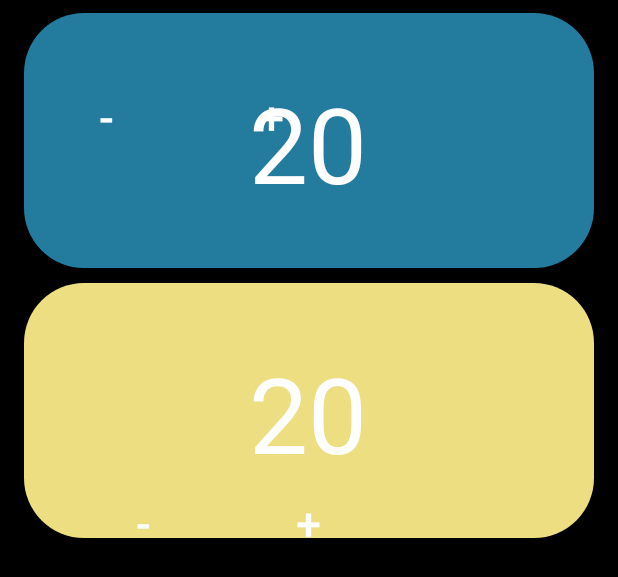
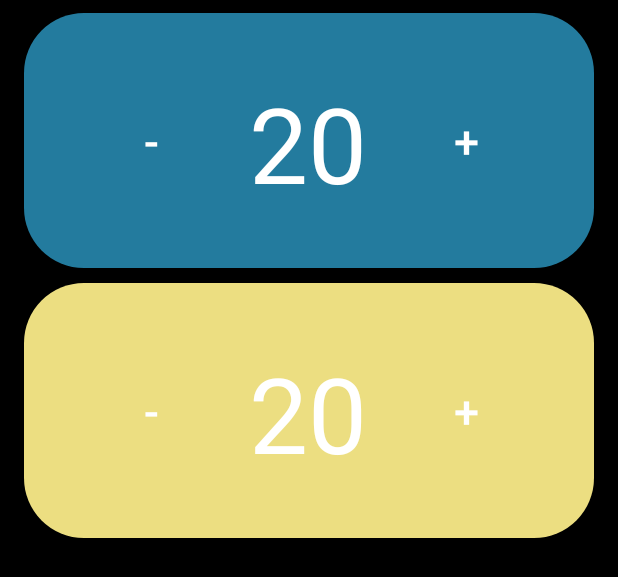
Before and after one commit to changwinstonr/Spindown, an Android app: the layout activity_three_player.xml on its own in the app's theme, with its tools: preview values and no code run, on a phone screen of 412 x 824 dp. Shown: the part 281-858 px from the top of the screen. Run offline under Robolectric (Android 15) with nearby library versions, the phone set to English and light mode, and no system bars.

Commit message:
Finalizes: player layouts. Fixes: Toolbar, but not translucency. Locks: Portrait. TODO: Implement individual player counter orientation button.

```diff
--- a/app/build.gradle
+++ b/app/build.gradle
@@ -17,9 +17,9 @@ android {
             proguardFiles getDefaultProguardFile('proguard-android.txt'), 'proguard-rules.pro'
         }
     }
-    dataBinding {
-        enabled = true
-    }
+//    dataBinding {
+//        enabled = true
+//    }
 }
 
 dependencies {
--- a/app/src/main/AndroidManifest.xml
+++ b/app/src/main/AndroidManifest.xml
@@ -11,7 +11,8 @@
         android:supportsRtl="true"
         android:theme="@style/AppTheme">
         <activity android:name=".MainActivity"
-            android:launchMode="singleTask">
+            android:launchMode="singleTask"
+            android:screenOrientation="portrait">
             <intent-filter>
                 <action android:name="android.intent.action.MAIN" />
 
--- a/app/src/main/java/affinity/spindown/MainActivity.java
+++ b/app/src/main/java/affinity/spindown/MainActivity.java
@@ -16,8 +16,6 @@ import android.widget.ArrayAdapter;
 import android.widget.Spinner;
 import android.widget.Toast;
 
-import org.jetbrains.annotations.NotNull;
-
 public class MainActivity extends AppCompatActivity implements AdapterView.OnItemSelectedListener {
 
     //Declare our variables
@@ -31,7 +29,7 @@ public class MainActivity extends AppCompatActivity implements AdapterView.OnIte
 
     private Toolbar toolbar;
 
-    @NotNull
+    //@NotNull
     @Override
     protected void onCreate(Bundle savedInstanceState) {
         super.onCreate(savedInstanceState);
@@ -40,7 +38,7 @@ public class MainActivity extends AppCompatActivity implements AdapterView.OnIte
 //        DataBindingUtil.setContentView(this, R.layout.activity_main);
         getSupportActionBar().setDisplayShowTitleEnabled(false);
 
-        toolbar = (Toolbar) findViewById(R.id.toolbar);
+//        toolbar = (Toolbar) findViewById(R.id.toolbar);
 //        setSupportActionBar(toolbar);
     }
 
--- a/app/src/main/res/layout/activity_main.xml
+++ b/app/src/main/res/layout/activity_main.xml
@@ -2,6 +2,7 @@
 
 <RelativeLayout xmlns:android="http://schemas.android.com/apk/res/android"
     xmlns:tools="http://schemas.android.com/tools"
+    xmlns:app="http://schemas.android.com/apk/res-auto"
     android:id="@+id/fragmentHolder"
     android:layout_width="match_parent"
     android:layout_height="match_parent"
@@ -11,9 +12,5 @@
     android:paddingTop="@dimen/activity_vertical_margin"
     tools:context="affinity.spindown.MainActivity">
 
-    <include
-        android:id="@+id/toolbar"
-        layout="@layout/toolbar">
-    </include>
 
 </RelativeLayout>
--- a/app/src/main/res/layout/activity_three_player.xml
+++ b/app/src/main/res/layout/activity_three_player.xml
@@ -1,7 +1,7 @@
 <?xml version="1.0" encoding="utf-8"?>
-<RelativeLayout
-    xmlns:android="http://schemas.android.com/apk/res/android"
+<RelativeLayout xmlns:android="http://schemas.android.com/apk/res/android"
     xmlns:tools="http://schemas.android.com/tools"
+    xmlns:app="http://schemas.android.com/apk/res-auto"
     android:id="@+id/three_player"
     android:layout_width="match_parent"
     android:layout_height="match_parent"
@@ -12,6 +12,7 @@
     android:paddingTop="@dimen/activity_vertical_margin"
     tools:context="affinity.spindown.ThreePlayerActivity">
 
+    <!--TODO Reconfigure as RelativeLayout [Ex: four_player.xml]-->
     <LinearLayout
         android:orientation="vertical"
         android:layout_width="match_parent"
@@ -24,7 +25,6 @@
 
         <ImageView
             android:id="@+id/background_player_two"
-            android:layout_below="@+id/background_player_one"
             android:layout_width="match_parent"
             android:layout_marginTop="10dp"
             android:layout_height="170dp"
@@ -32,7 +32,6 @@
 
         <ImageView
             android:id="@+id/background_player_three"
-            android:layout_below="@+id/background_player_two"
             android:layout_width="match_parent"
             android:layout_marginTop="10dp"
             android:layout_height="170dp"
@@ -63,7 +62,8 @@
         android:id="@+id/textViewP2"
         android:layout_marginTop="100dp"
         android:layout_centerHorizontal="true"
-        android:layout_below="@+id/textViewP1"/>
+        android:layout_below="@+id/textViewP1"
+        android:elevation="5dp"/>
 
     <TextView
         android:layout_width="90dp"
@@ -76,7 +76,8 @@
         android:id="@+id/textViewP3"
         android:layout_marginTop="90dp"
         android:layout_centerHorizontal="true"
-        android:layout_below="@+id/textViewP2"/>
+        android:layout_below="@+id/textViewP2"
+        android:elevation="5dp"/>
 
     <Button
         android:layout_height="170dp"
@@ -98,56 +99,50 @@
         android:layout_alignParentEnd="true"/>
 
     <Button
-        android:layout_height="60dp"
-        android:layout_width="110dp"
+        android:layout_height="170dp"
+        android:layout_width="170dp"
         android:id="@+id/leftP2"
         android:text="@string/btn_left_decrement"
         android:textColor="#FFFFFF"
         android:textSize="30sp"
-        android:textAlignment="gravity"
         android:background="@drawable/btn_onpress"
-        android:layout_marginTop="49dp"
-        android:layout_below="@+id/leftP1"
-        android:layout_alignParentLeft="true"
-        android:layout_alignParentStart="true"/>
+        android:layout_marginTop="10dp"
+        android:layout_below="@+id/leftP1" />
 
     <Button
-        android:layout_height="60dp"
-        android:layout_width="110dp"
+        android:layout_height="170dp"
+        android:layout_width="170dp"
         android:id="@+id/rightP2"
         android:text="@string/btn_right_increment"
         android:textColor="#FFFFFF"
         android:textSize="30sp"
         android:background="@drawable/btn_onpress"
         android:layout_alignTop="@+id/leftP2"
-        android:layout_toRightOf="@+id/leftP2"
-        android:layout_toEndOf="@+id/leftP2"/>
+        android:layout_alignParentEnd="true"/>
 
     <Button
-        android:layout_height="60dp"
-        android:layout_width="110dp"
+        android:layout_height="170dp"
+        android:layout_width="170dp"
         android:id="@+id/leftP3"
         android:text="@string/btn_left_decrement"
         android:textColor="#FFFFFF"
         android:textSize="30sp"
-        android:textAlignment="gravity"
         android:background="@drawable/btn_onpress"
-        android:layout_below="@+id/textViewP3"
-        android:layout_toLeftOf="@+id/rightP3"
-        android:layout_toStartOf="@+id/rightP3"/>
+        android:layout_marginTop="10dp"
+        android:layout_below="@+id/leftP2"/>
 
     <Button
-        android:layout_height="60dp"
-        android:layout_width="110dp"
+        android:layout_height="170dp"
+        android:layout_width="170dp"
         android:id="@+id/rightP3"
         android:text="@string/btn_right_increment"
         android:textColor="#FFFFFF"
         android:textSize="30sp"
         android:background="@drawable/btn_onpress"
-        android:layout_below="@+id/textViewP3"
-        android:layout_centerHorizontal="true"/>
+        android:layout_alignTop="@+id/leftP3"
+        android:layout_alignParentEnd="true"/>
 
-    <!--Reset Button-->
+    <!--TODO Remove obsolete layout "Reset Button"-->
 <!--    <Button
         android:layout_width="wrap_content"
         android:layout_height="wrap_content"
@@ -157,5 +152,16 @@
         android:layout_toRightOf="@+id/leftP2"
         android:layout_toEndOf="@+id/leftP2"/>-->
 
+<!--TODO Figure out why Translucent Toolbar is FUBAR-->
+    <!--<android.support.v7.widget.Toolbar
+        android:id="@+id/my_toolbar"
+        android:layout_height="?attr/actionBarSize"
+        android:layout_width="match_parent"
+        android:minHeight="?attr/actionBarSize"
+        android:background="#10000000"
+        app:theme="@style/ThemeOverlay.AppCompat.Dark.ActionBar"
+        app:popupTheme="@style/ThemeOverlay.AppCompat.Light"/>-->
+
+
 
 </RelativeLayout>
--- a/app/src/main/res/layout/activity_two_player.xml
+++ b/app/src/main/res/layout/activity_two_player.xml
@@ -24,7 +24,6 @@
 
         <ImageView
             android:id="@+id/background_player_two"
-            android:layout_below="@+id/background_player_one"
             android:layout_width="match_parent"
             android:layout_marginTop="10dp"
             android:layout_height="260dp"
@@ -54,7 +53,7 @@
         android:textAlignment="center"
         android:id="@+id/textViewP2"
         android:layout_centerHorizontal="true"
-        android:layout_marginTop="210dp"
+        android:layout_marginTop="190dp"
         android:layout_below="@+id/textViewP1"
         android:elevation="5dp"/>
 
@@ -84,9 +83,8 @@
         android:text="@string/btn_left_decrement"
         android:textColor="#FFFFFF"
         android:textSize="30sp"
-        android:textAlignment="gravity"
         android:background="@drawable/btn_onpress"
-        android:layout_marginTop="5dp"
+        android:layout_marginTop="10dp"
         android:layout_below="@+id/leftP1"/>
 
     <Button
--- a/app/src/main/res/values-v21/styles.xml
+++ b/app/src/main/res/values-v21/styles.xml
@@ -3,7 +3,7 @@
 
     <style name="AppTheme" parent="Theme.AppCompat.Light.DarkActionBar">
         <!-- Customize your theme here. -->
-        <item name="colorPrimary">@color/colorPrimary</item>
+        <item name="colorPrimary">@color/colorPrimaryDark</item>
         <item name="colorPrimaryDark">@color/colorPrimaryDark</item>
         <item name="colorAccent">@color/colorAccent</item>
         <item name="android:statusBarColor">@color/colorPrimaryDark</item>
--- a/app/src/main/res/values/colors.xml
+++ b/app/src/main/res/values/colors.xml
@@ -2,8 +2,13 @@
 <resources>
     <color name="colorPrimary">#3F51B5</color>
     <color name="colorPrimaryDark">#000000</color>
-    <color name="colorAccent">#FF4081</color>
+    <color name="colorAccent">#002699</color>
     <color name="black_alpha_40">#66000000</color>
     <color name="black_alpha_10">#10000000</color>
     <color name="colorBackground">#ffffff</color>
+<!--    <gradient
+        name="background_gradient"
+        android:angle="270"
+        android:endColor="@android:color/transparent"
+        android:startColor="@color/black_alpha_40"/>-->
 </resources>
```
Also changed, not shown: app/src/main/java/affinity/spindown/CustomPref.java (+12 -2 lines), app/src/main/res/layout/activity_four_player.xml (+147 -116 lines), app/src/main/res/layout/toolbar.xml (deleted, +0 -11 lines), app/src/main/res/menu/menu_layout.xml (+17 -0 lines), 1 other file.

━━━━━━━━━━

* **WORK INSTRUCTIONS**:
Tally up how many lines in the records contain the string "import". Answer with that figure only.

* **RESULT BELOW**:
4